Excerpted data:
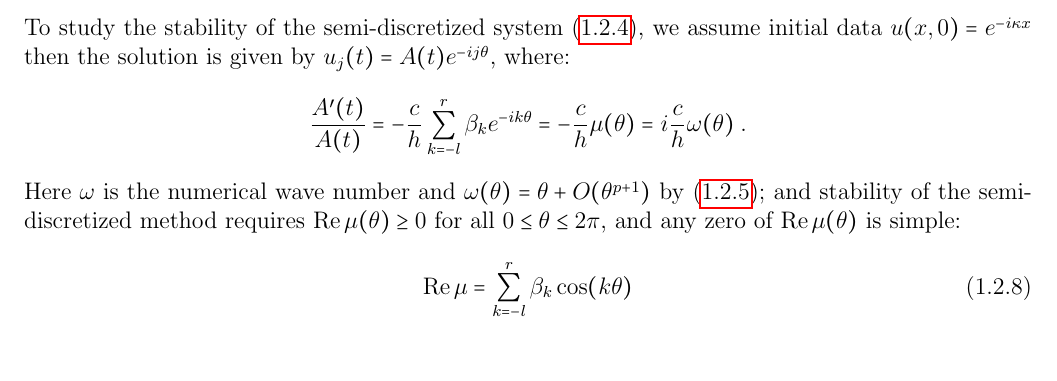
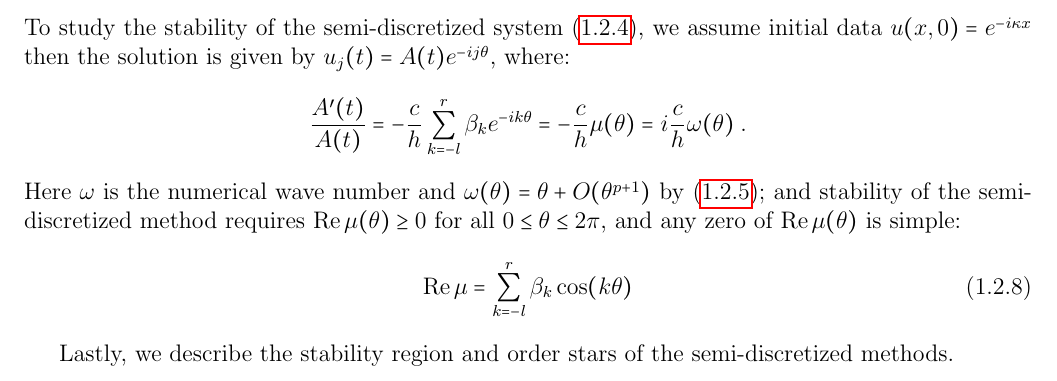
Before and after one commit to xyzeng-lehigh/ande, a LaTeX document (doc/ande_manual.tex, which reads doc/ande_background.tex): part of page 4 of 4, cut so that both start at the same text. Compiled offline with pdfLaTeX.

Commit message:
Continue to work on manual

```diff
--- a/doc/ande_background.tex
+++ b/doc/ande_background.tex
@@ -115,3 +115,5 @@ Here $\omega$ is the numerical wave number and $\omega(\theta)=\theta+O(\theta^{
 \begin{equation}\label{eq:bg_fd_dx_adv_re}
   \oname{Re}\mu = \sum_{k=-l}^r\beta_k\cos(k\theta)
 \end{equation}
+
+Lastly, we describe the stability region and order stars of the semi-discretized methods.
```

---

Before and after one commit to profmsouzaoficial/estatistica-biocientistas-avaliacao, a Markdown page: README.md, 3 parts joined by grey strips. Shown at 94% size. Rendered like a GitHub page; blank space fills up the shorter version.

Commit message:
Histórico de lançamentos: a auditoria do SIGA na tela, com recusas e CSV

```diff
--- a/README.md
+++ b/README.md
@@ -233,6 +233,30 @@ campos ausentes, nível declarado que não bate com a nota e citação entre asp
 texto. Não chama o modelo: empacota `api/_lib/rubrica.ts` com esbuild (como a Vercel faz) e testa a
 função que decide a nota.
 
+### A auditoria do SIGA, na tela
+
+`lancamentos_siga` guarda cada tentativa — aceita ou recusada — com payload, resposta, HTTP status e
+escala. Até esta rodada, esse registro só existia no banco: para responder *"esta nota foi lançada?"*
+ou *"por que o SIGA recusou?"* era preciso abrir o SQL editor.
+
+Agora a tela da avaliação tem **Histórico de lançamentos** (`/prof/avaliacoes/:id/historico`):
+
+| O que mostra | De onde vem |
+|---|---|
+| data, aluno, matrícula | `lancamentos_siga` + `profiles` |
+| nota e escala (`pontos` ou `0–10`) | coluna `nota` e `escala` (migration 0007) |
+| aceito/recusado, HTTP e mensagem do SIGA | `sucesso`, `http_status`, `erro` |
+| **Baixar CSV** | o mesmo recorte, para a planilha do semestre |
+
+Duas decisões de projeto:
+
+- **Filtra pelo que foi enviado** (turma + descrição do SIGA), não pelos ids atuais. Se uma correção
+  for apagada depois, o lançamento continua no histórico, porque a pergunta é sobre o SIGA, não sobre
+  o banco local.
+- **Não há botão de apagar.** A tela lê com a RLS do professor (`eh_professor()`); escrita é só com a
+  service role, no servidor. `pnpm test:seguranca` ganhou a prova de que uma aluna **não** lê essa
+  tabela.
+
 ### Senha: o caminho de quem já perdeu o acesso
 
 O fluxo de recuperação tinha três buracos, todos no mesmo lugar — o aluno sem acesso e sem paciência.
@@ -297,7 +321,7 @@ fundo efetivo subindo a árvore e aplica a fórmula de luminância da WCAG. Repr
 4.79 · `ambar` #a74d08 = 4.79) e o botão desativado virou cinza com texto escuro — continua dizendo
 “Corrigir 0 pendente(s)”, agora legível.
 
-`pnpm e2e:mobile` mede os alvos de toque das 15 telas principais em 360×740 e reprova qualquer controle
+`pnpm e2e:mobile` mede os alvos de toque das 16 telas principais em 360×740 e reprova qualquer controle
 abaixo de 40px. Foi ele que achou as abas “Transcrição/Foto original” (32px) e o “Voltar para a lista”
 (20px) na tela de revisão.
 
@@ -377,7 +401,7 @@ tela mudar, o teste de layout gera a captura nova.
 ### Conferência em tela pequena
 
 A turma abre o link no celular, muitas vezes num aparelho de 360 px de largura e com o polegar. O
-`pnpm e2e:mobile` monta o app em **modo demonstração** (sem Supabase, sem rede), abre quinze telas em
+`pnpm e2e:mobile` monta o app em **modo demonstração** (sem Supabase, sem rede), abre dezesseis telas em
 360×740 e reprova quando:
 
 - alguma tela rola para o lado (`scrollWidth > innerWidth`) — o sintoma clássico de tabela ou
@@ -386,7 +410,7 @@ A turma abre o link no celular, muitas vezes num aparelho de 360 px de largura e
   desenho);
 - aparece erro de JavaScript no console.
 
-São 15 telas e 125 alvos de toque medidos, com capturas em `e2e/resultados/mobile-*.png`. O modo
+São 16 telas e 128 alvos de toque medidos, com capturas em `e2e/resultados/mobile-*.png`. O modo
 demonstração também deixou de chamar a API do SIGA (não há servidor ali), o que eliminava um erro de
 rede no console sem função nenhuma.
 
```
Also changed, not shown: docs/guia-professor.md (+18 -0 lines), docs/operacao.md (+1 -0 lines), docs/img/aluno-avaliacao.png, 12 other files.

Task details: Look for the word "erro". Copy out every line of the data that has it.

Output below:
+| aceito/recusado, HTTP e mensagem do SIGA | `sucesso`, `http_status`, `erro` |
 - aparece erro de JavaScript no console.
 demonstração também deixou de chamar a API do SIGA (não há servidor ali), o que eliminava um erro de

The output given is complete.